This might be a somewhat unexpected title to appear as one of my reviews, as its connection to the speculative is tenuous at best – it’s set in a post-apocalyptic America – and it’s not historical or crime fiction either. In fact, I think this falls firmly in the mainstream fiction category. Nevertheless, when a review copy for this title came in the post I was intrigued and added it to my TBR-pile meaning to get to it sooner rather than later. Of course, it did become later rather than sooner, but I’m glad I got to it before the end of the year, as it was an interesting read. I have my share of issues with the story and the writing, but in the end I had to keep reading, just to discover how it ended.

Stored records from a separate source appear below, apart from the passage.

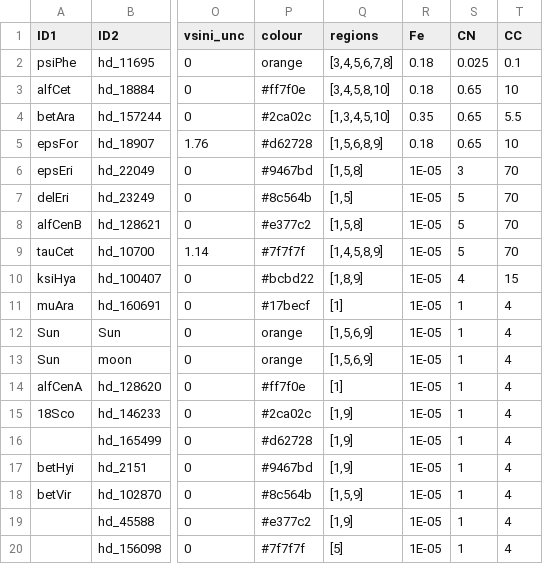
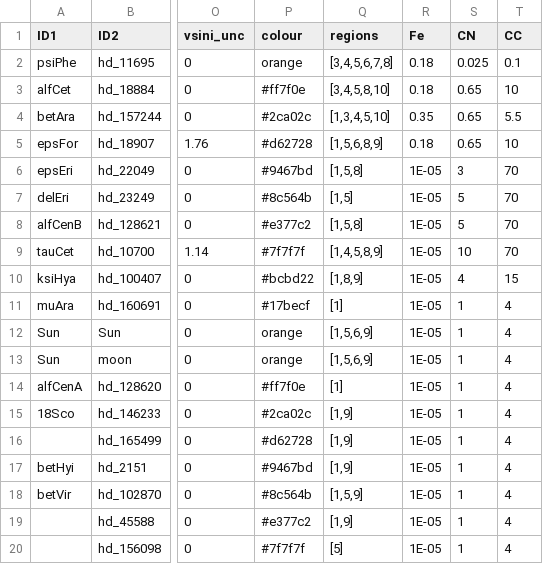
Before and after one commit to qai11/Isotope-Pipeline, a CSV file: Masters_stars.csv, drawn as a sheet; only a part is shown, gaps mark what is left out; the diff names each change by its address in the sheet, - before the commit and + after, or states it on an @@ line.

```diff
--- a/Masters_stars.csv
+++ b/Masters_stars.csv
-S9 (CN): 5
+S9 (CN): 10
```
Also changed, not shown: 7 other files.
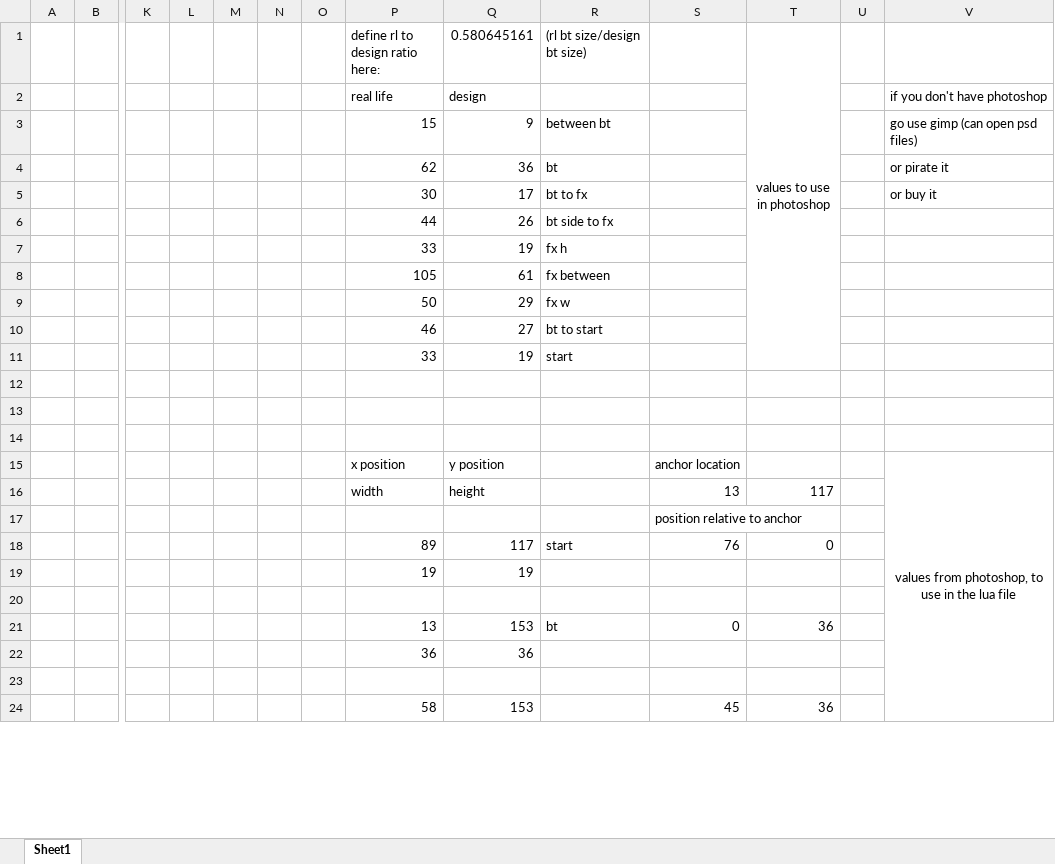
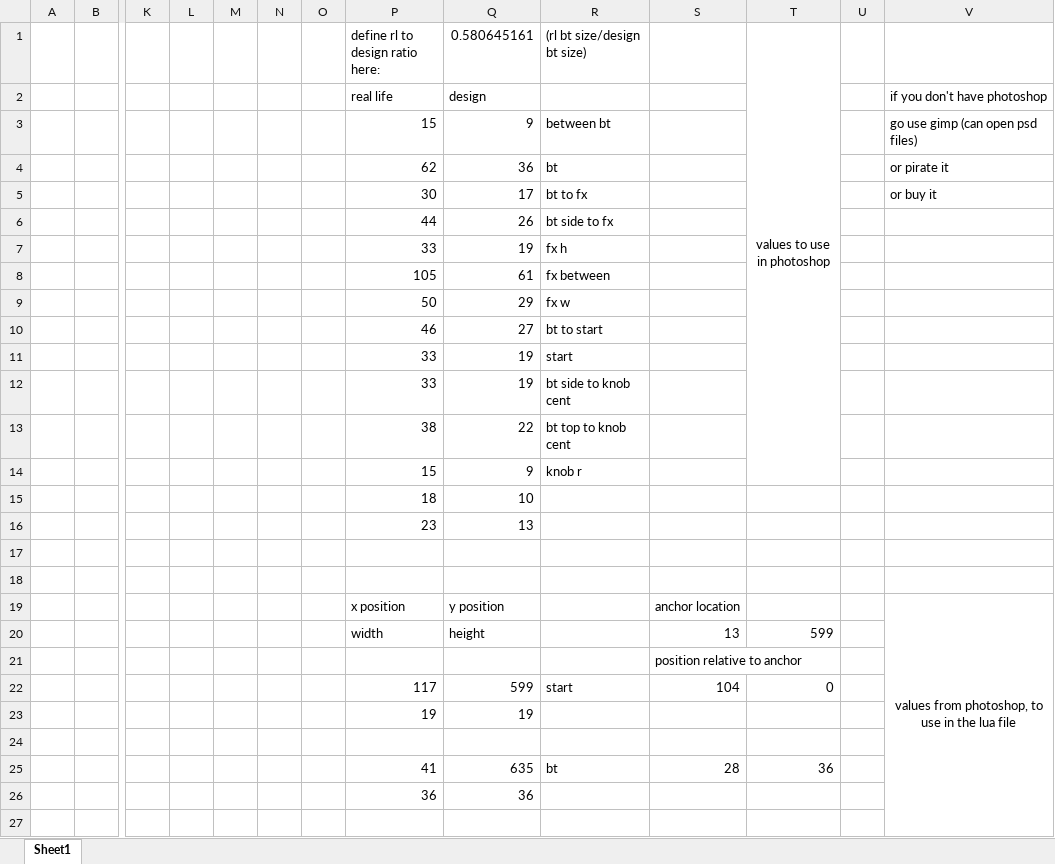
Before and after one commit to NutchapolSal/files, an Excel workbook: usc/condisp/design.xlsx, sheet Sheet1, drawn as a sheet; only a part is shown, gaps mark what is left out; values as stored, in another font and other column widths than the file's, no borders; charts and pictures not drawn; removed rows and columns are numbered as before the commit, all else as after; rows hold the shown columns only; the diff covers the shown part only; the diff names each change by its address in the sheet, - before the commit and + after, or states it on an @@ line.

```diff
--- a/usc/condisp/design.xlsx (sheet Sheet1)
+++ b/usc/condisp/design.xlsx (sheet Sheet1)
-T1:T11 merged
+T1:T14 merged
-row 12: (empty)
+row 12:  |  |  |  |  |  |  | 33 | 19 | bt side to knob cent
+row 13:  |  |  |  |  |  |  | 38 | 22 | bt top to knob cent
+row 14:  |  |  |  |  |  |  | 15 | 9 | knob r
+row 15:  |  |  |  |  |  |  | 18 | 10
+row 16:  |  |  |  |  |  |  | 23 | 13
-T20 (values to use in photoshop): 117
+T20 (values to use in photoshop): 599
-row 18:  |  |  |  |  |  |  | 89 | 117 | start | 76 | 0
+row 22:  |  |  |  |  |  |  | 117 | 599 | start | 104 | 0
-row 21:  |  |  |  |  |  |  | 13 | 153 | bt | 0 | 36
+row 25:  |  |  |  |  |  |  | 41 | 635 | bt | 28 | 36
-row 24:  |  |  |  |  |  |  | 58 | 153 |  | 45 | 36
```
Also changed, not shown: 11 added rows and 4 removed rows elsewhere in this sheet, 7 other files.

What troubled me the most about this book and what will probably be the biggest issue for most readers is the structure and the writing. Told in a first person narrative voice, this is a voice I’ve never encountered before. Though it not a stream-of-consciousness form, it isn’t far off and at times Hig goes off on tangents and reminiscences that make for confusing sequences. In addition, Heller has Hig add random but’s and and’s into his narration, which for me where highly annoying most of the time. On top of the strange narrative structure, the book is also typographically different; it uses no quotation marks to indicate speech and when in dialogue it sometimes places alternating lines in one paragraph, so that it’s hard to distinguish between the speakers. There is also a distinct scarcity of comma’s and lots of short paragraphs with blank lines in between. While all of this makes for a unique reading experience, it doesn’t necessarily make it a smooth one.
What bothered me story wise is the fact that some elements of the story seemed illogical. I couldn’t fathom why in the nine years since the Flu there haven’t appeared any non-combative groups of survivors, other than the arguably not-so-non-combative Bangley. Similarly, would you really wait nine years to go and explore on the other side of the mountain and look for other survivors? Heller doesn’t really answer these questions, in fact he never really posits them, which I found rather strange.
Where The Dog Stars definitely succeeds however is in emotionally engaging the reader. It’s impossible not to come to care for Hig and even his grouchy companion Bangley. Their interactions and grudging friendship are beautifully addressed with surprising flashes of humour. Hig’s deep and abiding love for his dog Jasper felt genuine and at one point in the novel had me sniffling aloud. When Hig finally goes out to look for the voice behind the crackly transmission he heard and he encounters Pops and Cima we get treated to a soulful exploration of what it means to have to move on after the loss of a spouse, how terrifying and enchanting that sensation of falling in love can be and how hard it is to move beyond the memories.
The Dog Stars has left me with very mixed feelings. I was very much taken with the story and the ultimate message of hope Heller presents the reader with, but with all my issues with the structure and the writing I can’t recommend it whole-heartedly. In the end, I think, how you’ll like this book is very much dependent on the emotional connection you make with both Hig and the narrative. For me that connection wasn’t sufficient to overlook my objections, but if the premise of the story appeals, I’d recommend you give it a try as the story might work far better for you than it did for me.
This book was provided for review by the publisher.